Chief coroner Lisa Lapointe says while there are some patterns — such as people using alone, and a higher number of deaths among men aged 30 to 59 years old — victims of the crisis come from all walks of life.
Lapointe says there is a misconception that the only people at risk are regular drug users. In fact, she says, many are first-time or casual users who think they are purchasing a certain drug only to get something contaminated with fentanyl or other, even more lethal, substances.
"The drugs are indiscriminate," she said.
"We are just seeing lives being lost month after month, year after year. It is heartbreaking."
On the sixth anniversary of the public health crisis being declared, here are the stories of six victims of B.C.'s toxic drug crisis.
A youth care advocate
Katherine McParland was homeless at age 19. A foster child, she had lived in 28 different homes before aging out of the system. Despite her difficult start, she went on to earn a master's degree in social work leadership.
She then founded A Way Home Kamloops, a program aimed at ending youth homelessness, and served on numerous boards and advisory committees that sought to help children dealing with the same problems she had growing up.
"She had this enduring positivity that always struck me as something I wish I had more of," said her friend Amy Peterson. "Watching her grow and blossom was honestly my pleasure."
On Dec. 5, 2020, McParland was found dead, lying on her back on the floor of her Kamloops home. The coroner confirmed her death was the result of a mixture of fentanyl and etizolam found in her system. She was 33.
The young Flash
Logan Williams grew up in Coquitlam but was soon seen around the world.
He started acting at age 10 and played the younger version of the DC Comics superhero Barry Allen in CW Network's The Flash, and also had roles in the series Supernatural and When Calls the Heart.

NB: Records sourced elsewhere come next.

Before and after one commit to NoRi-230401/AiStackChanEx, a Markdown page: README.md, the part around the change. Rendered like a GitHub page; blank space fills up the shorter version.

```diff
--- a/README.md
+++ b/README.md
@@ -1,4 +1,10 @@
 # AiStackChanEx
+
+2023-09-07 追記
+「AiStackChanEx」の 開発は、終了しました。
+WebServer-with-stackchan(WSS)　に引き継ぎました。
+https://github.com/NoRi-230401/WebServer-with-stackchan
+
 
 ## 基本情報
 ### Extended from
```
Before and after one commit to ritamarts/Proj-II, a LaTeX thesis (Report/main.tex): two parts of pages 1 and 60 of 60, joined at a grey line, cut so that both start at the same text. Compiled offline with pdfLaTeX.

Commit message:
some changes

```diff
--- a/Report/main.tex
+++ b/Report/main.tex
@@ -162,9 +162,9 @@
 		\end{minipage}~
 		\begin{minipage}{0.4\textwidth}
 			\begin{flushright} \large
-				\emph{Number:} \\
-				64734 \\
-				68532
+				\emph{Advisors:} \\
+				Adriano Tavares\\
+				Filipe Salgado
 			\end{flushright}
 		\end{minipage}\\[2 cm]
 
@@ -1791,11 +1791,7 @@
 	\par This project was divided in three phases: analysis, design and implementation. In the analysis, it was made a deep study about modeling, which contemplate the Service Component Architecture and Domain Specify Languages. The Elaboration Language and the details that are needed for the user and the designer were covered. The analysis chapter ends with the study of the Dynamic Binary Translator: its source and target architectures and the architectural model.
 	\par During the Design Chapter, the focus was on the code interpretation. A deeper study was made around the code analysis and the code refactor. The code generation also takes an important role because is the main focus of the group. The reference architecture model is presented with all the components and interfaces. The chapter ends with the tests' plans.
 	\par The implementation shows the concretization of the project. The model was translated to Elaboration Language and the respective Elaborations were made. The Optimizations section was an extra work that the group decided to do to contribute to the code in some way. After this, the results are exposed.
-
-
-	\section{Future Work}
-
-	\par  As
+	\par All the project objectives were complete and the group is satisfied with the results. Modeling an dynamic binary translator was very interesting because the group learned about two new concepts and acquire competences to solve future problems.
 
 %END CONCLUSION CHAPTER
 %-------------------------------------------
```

His mother, Marlyse Williams, described him as "an energetic kid who loved music, acting and sports" before he started using drugs — something he tried to quit but was unable to do.
He overdosed on fentanyl while staying in a group facility on April 2, 2020, days before his 17th birthday.
A Vancouver sports writer
Jason Botchford grew up in Aurora, Ont., and started his journalism career at the Toronto Sun before relocating to B.C., where he covered the NHL for more than a decade. He wrote for The Province from 2005 to 2018, blending his analysis of Vancouver Canucks games with humorous commentary and inside jokes.
He then became a senior writer with The Athletic and frequently appeared on TSN radio and television.
A father of three young children, Botchford died after overdosing on cocaine and fentanyl on April 25, 2019, at the age of 48.
"We were completely shocked and in disbelief to discover the cause of Jason's sudden death. The cause does not change who Jason was to all of us but just makes his death that much harder to comprehend," wrote his wife, Kathryn Botchford, at the time.
A 12-year-old girl
Allayah Thomas was just 11 years old when she started experimenting with drugs. Her family says they tried to get her help but were told she was too young to qualify for rehab services.
Allayah's mother, Adriana Londono, said she had her daughter when she was 19 and struggled with her own substance abuse issues, which made it hard to help her child.
"I haven't been helped for my problems, so I felt, how can I help her? I can't even help myself," she said.
Londono called her daughter sweet and loving and said she wanted to be a makeup-artist when she grew up.
Allayah died April 14, 2021, after overdosing at a friends' home on Vancouver Island. She was 12.
An amateur boxer
Joe Walker moved back home to his family home in Victoria just after his 25th birthday, seeking support for his addiction to heroin and crystal meth.
His mother, Janice Walker, said he was doing "incredibly well" and was working hard to stay drug free.
A passionate athlete, Walker was an amateur boxer who had tried treatment before.
"He was reaching out to people. Just happy to be alive and he felt that he had beat it," his mother said.
But after finding evidence of heroin and marijuana in his bedroom, Walker packed her son's suitcase and told him he had to go if he was going to continue using.
"The last words he said to me were, 'Don't worry, Mom, I'm not going to die,'" she said.
His body was found in an unfinished garage on Dec. 13, 2017. Toxicology testing confirmed a fentanyl overdose.
An animal lover
Olivia Dalton loved animals. Her parents say she was kind, generous and funny.
"Anyone that knew her, absolutely loved her," said mother Lisa Dalton.
But her personality changed when she started using heroin in high school in Langley, causing her to become violent and uninterested in the world around her.
Eventually, Olivia agreed to enter addictions counselling, costing the family more than $100,000. But Olivia thrived, managing to stay sober for more than a year.
Then, the pandemic hit and her group meetings were cancelled. She relapsed, lost her job and was soon isolated, using alone in her apartment.
That's where her body was found on Oct. 22, 2020.
"My whole world just crushed at that moment," said her father, John Butler.
"She was only 21 ... She didn't deserve this."
With files from Yvette Brend, Andrea Ross, Rhianna Schmunk, Winston Szeto and Deborah Wilson